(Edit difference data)

--- START ---

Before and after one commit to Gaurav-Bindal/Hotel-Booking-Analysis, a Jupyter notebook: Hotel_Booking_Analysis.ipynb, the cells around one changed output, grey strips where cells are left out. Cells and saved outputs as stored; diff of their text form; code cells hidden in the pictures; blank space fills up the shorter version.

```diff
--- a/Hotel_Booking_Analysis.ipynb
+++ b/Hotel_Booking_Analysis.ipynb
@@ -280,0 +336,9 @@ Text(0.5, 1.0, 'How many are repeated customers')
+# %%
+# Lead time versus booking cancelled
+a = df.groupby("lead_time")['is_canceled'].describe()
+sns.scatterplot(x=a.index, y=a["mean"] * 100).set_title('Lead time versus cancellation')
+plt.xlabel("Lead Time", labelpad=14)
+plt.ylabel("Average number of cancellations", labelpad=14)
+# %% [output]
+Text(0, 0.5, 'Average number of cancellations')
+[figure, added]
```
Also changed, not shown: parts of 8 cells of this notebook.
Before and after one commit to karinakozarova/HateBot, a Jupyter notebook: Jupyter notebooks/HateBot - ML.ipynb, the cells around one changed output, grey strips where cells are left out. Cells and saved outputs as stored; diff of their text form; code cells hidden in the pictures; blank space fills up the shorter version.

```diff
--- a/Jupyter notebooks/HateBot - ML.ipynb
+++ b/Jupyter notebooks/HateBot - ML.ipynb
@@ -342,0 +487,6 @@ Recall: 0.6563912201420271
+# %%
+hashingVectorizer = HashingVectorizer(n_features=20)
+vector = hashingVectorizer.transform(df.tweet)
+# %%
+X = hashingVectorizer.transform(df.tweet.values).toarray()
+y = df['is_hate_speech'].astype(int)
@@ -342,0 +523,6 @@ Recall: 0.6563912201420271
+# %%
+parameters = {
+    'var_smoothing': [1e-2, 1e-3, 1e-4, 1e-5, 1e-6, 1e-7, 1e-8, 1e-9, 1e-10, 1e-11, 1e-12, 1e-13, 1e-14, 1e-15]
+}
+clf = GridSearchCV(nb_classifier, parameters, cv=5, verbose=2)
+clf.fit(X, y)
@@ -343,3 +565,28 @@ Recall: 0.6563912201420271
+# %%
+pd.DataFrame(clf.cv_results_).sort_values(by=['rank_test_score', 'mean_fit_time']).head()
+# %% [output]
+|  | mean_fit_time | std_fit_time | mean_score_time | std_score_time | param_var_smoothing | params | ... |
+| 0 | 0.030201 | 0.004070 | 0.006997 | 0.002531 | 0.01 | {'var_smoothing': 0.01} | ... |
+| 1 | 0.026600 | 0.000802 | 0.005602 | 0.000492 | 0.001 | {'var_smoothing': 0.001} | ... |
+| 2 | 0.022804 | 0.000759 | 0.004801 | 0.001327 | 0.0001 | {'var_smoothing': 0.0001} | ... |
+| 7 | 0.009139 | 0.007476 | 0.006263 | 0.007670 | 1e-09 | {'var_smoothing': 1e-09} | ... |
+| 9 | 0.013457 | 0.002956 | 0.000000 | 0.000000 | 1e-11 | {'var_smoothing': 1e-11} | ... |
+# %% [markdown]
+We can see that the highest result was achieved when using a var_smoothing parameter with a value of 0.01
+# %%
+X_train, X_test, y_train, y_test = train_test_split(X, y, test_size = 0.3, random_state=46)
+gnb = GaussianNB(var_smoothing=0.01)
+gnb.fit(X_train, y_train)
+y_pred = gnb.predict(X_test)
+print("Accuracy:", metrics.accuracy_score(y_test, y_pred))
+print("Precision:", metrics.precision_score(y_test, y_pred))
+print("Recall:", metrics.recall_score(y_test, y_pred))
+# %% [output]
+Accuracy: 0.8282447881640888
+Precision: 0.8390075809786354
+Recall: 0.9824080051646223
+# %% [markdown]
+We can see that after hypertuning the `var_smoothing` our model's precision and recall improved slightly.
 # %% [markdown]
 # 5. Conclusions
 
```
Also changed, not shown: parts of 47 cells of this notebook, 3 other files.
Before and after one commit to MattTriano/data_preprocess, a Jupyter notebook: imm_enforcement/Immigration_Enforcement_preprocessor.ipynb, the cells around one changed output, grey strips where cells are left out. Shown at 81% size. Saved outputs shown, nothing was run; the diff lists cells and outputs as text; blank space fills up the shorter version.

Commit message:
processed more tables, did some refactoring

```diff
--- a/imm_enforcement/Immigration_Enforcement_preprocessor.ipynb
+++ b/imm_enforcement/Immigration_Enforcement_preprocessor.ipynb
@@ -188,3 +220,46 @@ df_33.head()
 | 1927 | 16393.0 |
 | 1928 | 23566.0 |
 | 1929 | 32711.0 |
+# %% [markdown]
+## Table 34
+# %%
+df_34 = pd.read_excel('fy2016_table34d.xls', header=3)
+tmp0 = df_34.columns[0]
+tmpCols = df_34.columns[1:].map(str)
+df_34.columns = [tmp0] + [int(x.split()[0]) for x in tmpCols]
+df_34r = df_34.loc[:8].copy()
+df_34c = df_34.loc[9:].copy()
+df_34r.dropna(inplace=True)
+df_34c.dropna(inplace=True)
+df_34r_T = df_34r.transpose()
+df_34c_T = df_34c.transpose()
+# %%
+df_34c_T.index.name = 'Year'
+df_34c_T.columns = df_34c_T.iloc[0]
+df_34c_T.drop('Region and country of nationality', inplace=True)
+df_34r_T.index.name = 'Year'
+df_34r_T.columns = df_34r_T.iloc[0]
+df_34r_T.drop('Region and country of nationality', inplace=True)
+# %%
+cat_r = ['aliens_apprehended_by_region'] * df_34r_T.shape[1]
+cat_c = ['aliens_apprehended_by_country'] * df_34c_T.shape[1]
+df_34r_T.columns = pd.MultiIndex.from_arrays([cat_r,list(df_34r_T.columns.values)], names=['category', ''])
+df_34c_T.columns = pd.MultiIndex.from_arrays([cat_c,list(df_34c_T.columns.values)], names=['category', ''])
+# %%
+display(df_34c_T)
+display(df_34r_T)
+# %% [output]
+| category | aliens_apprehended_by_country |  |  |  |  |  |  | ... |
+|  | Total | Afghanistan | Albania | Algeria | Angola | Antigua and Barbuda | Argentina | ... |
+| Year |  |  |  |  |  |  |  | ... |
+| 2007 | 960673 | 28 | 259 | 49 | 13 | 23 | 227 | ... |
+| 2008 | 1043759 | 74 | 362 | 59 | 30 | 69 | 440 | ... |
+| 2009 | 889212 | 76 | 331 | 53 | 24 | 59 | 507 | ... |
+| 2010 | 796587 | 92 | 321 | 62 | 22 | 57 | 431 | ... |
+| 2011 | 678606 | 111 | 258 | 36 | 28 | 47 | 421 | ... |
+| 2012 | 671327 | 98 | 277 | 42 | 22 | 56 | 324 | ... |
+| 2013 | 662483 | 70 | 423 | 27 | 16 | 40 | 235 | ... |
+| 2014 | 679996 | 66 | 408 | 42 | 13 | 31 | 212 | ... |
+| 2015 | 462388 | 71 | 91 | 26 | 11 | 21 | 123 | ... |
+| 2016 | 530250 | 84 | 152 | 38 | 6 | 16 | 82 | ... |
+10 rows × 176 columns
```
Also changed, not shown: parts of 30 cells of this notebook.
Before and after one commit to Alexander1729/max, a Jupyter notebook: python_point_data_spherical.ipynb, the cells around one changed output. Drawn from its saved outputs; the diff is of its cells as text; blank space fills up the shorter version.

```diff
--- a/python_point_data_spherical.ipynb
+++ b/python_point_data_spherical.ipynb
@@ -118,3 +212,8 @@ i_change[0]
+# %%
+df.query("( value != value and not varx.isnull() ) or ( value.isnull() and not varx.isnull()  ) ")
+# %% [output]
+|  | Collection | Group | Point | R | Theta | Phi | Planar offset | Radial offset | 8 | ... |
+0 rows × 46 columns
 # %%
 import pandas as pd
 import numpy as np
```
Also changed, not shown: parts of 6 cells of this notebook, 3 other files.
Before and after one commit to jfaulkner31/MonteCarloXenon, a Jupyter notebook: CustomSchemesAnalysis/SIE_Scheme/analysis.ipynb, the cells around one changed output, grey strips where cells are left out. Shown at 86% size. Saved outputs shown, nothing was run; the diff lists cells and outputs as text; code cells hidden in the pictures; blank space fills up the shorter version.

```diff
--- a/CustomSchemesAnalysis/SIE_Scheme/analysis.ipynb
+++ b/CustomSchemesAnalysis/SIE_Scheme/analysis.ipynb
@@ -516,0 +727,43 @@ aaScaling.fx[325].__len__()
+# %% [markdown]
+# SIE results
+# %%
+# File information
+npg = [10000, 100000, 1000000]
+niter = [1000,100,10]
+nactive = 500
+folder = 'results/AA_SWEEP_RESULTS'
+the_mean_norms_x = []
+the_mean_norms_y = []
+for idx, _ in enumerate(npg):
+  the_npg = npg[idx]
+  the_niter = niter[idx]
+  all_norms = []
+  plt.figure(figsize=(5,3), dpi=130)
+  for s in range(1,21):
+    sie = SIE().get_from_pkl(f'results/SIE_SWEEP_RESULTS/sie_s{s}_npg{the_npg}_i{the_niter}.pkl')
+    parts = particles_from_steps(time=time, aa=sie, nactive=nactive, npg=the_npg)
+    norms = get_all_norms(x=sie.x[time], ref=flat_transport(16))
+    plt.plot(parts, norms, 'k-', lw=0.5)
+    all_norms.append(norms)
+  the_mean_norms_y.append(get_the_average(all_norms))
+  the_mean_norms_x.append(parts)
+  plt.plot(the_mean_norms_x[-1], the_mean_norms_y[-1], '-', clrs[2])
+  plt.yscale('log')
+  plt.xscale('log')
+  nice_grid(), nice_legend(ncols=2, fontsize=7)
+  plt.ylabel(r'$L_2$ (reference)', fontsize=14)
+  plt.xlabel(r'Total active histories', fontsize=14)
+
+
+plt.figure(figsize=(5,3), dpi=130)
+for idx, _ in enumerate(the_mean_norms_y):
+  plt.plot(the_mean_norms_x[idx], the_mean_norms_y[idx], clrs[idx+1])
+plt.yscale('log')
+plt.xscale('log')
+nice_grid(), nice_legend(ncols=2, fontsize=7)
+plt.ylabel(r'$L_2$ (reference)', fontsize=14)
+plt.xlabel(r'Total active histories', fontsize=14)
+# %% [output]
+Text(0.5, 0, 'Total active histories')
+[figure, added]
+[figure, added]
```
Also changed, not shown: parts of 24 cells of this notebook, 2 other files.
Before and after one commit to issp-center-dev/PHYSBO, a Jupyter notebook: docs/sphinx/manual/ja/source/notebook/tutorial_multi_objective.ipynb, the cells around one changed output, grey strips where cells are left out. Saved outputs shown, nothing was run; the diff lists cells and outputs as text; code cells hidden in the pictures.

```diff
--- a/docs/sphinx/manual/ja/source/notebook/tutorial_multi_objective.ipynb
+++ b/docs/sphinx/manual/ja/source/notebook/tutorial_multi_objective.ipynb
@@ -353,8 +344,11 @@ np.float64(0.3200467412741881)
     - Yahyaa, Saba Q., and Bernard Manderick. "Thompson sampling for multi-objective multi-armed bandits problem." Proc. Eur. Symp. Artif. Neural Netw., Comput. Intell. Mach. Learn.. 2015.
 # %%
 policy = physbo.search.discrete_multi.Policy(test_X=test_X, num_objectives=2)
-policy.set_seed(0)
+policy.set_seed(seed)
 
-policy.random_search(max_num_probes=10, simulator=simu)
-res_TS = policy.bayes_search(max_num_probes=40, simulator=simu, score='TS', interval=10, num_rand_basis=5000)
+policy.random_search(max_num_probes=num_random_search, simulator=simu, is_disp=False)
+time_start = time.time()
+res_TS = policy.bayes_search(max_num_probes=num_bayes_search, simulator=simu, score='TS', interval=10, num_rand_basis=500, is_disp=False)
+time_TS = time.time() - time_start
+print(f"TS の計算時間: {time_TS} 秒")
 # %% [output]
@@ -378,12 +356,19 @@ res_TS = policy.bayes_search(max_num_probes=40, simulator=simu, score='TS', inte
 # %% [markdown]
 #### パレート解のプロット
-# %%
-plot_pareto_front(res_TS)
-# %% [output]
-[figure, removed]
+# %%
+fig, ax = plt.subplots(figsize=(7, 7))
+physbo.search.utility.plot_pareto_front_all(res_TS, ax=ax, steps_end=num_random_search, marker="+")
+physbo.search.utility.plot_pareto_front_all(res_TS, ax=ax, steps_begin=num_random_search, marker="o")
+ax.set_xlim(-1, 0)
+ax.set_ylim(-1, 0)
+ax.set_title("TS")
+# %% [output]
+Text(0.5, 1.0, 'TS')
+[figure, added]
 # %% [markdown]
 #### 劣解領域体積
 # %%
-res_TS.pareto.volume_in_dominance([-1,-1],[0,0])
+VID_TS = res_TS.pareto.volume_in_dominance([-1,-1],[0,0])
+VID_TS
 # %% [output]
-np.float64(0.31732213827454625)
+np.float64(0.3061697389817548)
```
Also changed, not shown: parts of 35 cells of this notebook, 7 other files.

--- END ---

Using the records above, work out the number of lines that contain "dropna" and write only that number.

2